LISTED ENTRIES section start

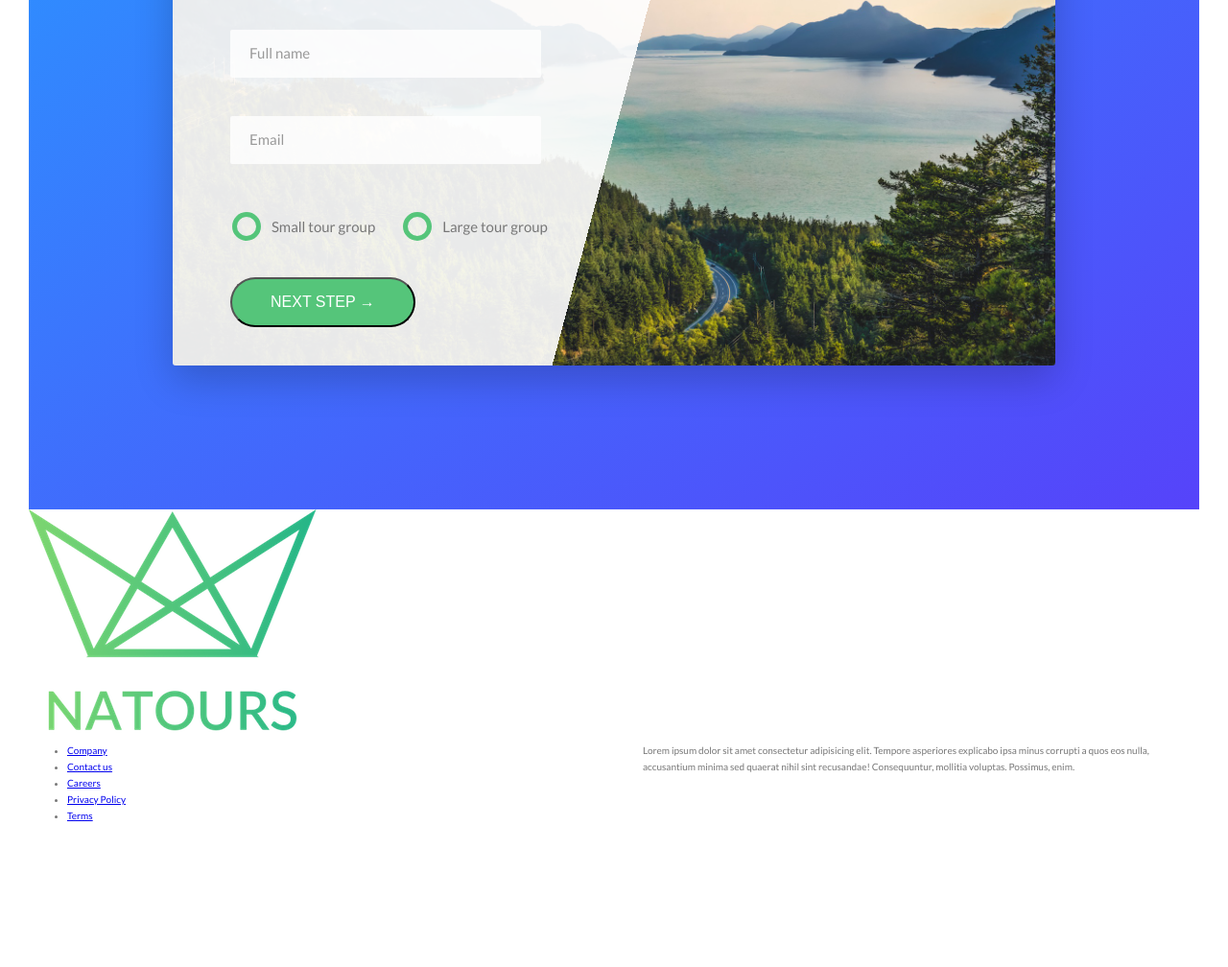
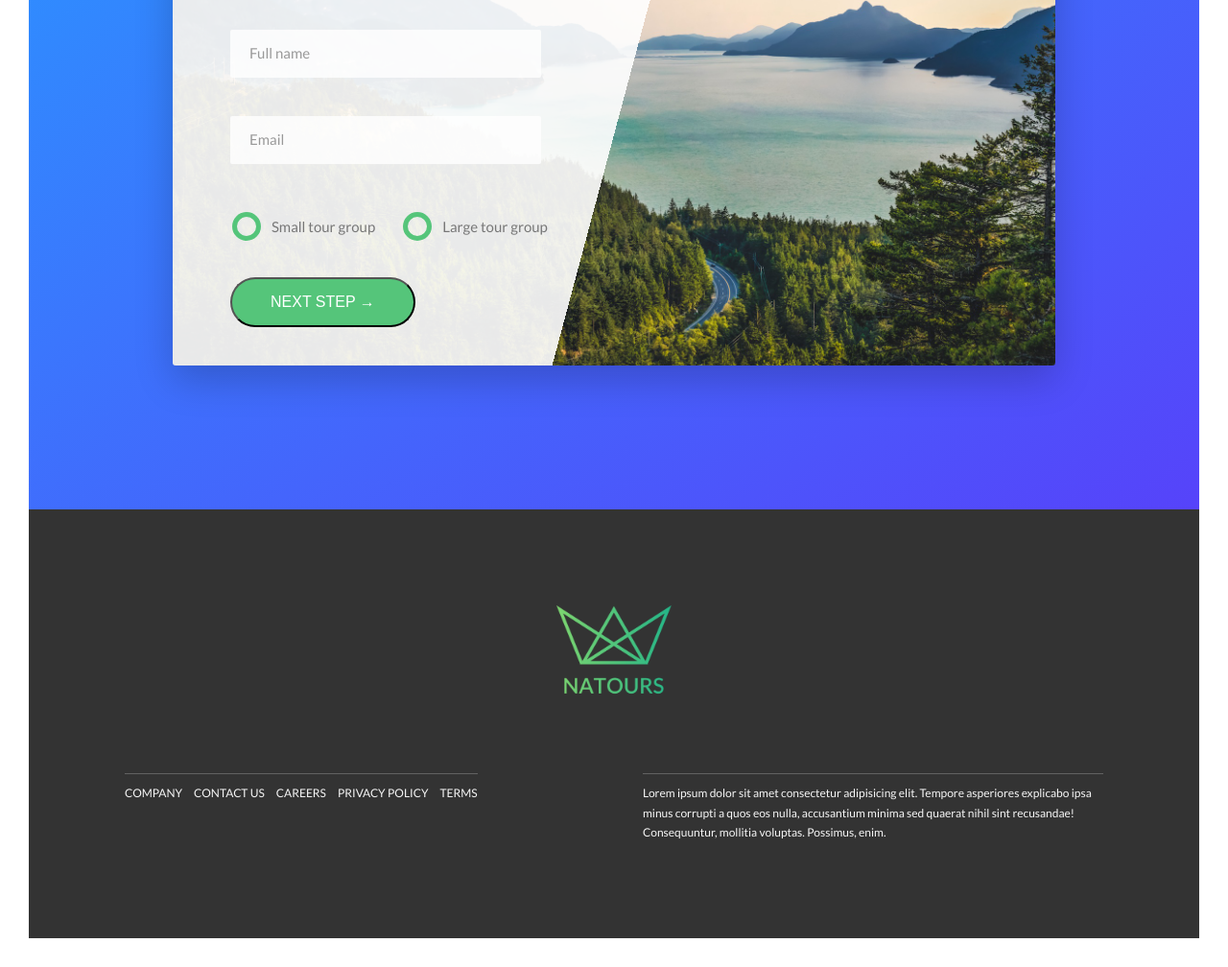
Before and after one commit to brentguf/outdoors, a website: page index.html in a window 1280 px wide. Shown: the part 4951-5959 px from the top of the page at 96% size. Before the commit the page ends 5840 px from the top, so only its background shows below. Drawn offline with Linux system fonts and the light colour scheme.

Commit message:
footer temp css

```diff
--- a/index.html
+++ b/index.html
@@ -299,7 +299,7 @@
         </div>
       </section>
       <footer class="footer">
-        <div class="footer__logo-box">
+        <div class="footer__logo-box u-margin-bottom-large">
           <img src="img/logo-green-2x.png" alt="" class="footer__logo">
         </div>
         <div class="row">
--- a/sass/abstracts/_variables.scss
+++ b/sass/abstracts/_variables.scss
@@ -16,6 +16,7 @@ $color-grey-light-2: #eee;
 
 $color-grey-dark: #777;
 $color-grey-dark-2: #999;
+$color-grey-dark-3: #333;
 
 $color-white: #fff;
 $color-black: #000;
--- a/sass/layout/_footer.scss
+++ b/sass/layout/_footer.scss
@@ -1,3 +1,49 @@
 .footer {
+  background-color: $color-grey-dark-3;
+  padding: 10rem;
 
+  &__navigation {
+
+  }
+
+  &__logo {
+    display: block;
+    height: 100%;
+    width: 12rem;
+    margin: 0 auto;
+  }
+
+  &__list {
+    border-top: .1rem solid rgba($color-grey-light-2, .25);
+    display: inline-block;
+  }
+
+  &__list-item {
+    display: inline-block;
+    padding-top: 1rem;
+
+    &:not(:last-child) {
+      padding-right: 1rem;
+    }
+  }
+
+  &__link {
+    font-size: 1.2rem;
+    color: $color-grey-light-1;
+    text-decoration: none;
+    text-transform: uppercase;
+    transition: all .5s;
+
+    &:hover {
+      color: $color-primary;
+      transform: scale(1.1);
+    }
+  }
+
+  &__copyright {
+    border-top: .1rem solid rgba($color-grey-light-2, .25);
+    color: $color-grey-light-1;
+    font-size: 1.2rem;
+    padding-top: 1rem;
+  }
 }
```
Also changed, not shown: css/style.css.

LISTED ENTRIES section end

▸ **TASK DIRECTIONS**: For the string "color", go line by line through the material and copy every line that has it.

▸ **TASK RESPONSE**:
@@ -16,6 +16,7 @@ $color-grey-light-2: #eee;
 $color-grey-dark: #777;
 $color-grey-dark-2: #999;
+$color-grey-dark-3: #333;
 $color-white: #fff;
 $color-black: #000;
+  background-color: $color-grey-dark-3;
+    border-top: .1rem solid rgba($color-grey-light-2, .25);
+    color: $color-grey-light-1;
+      color: $color-primary;
+    border-top: .1rem solid rgba($color-grey-light-2, .25);
+    color: $color-grey-light-1;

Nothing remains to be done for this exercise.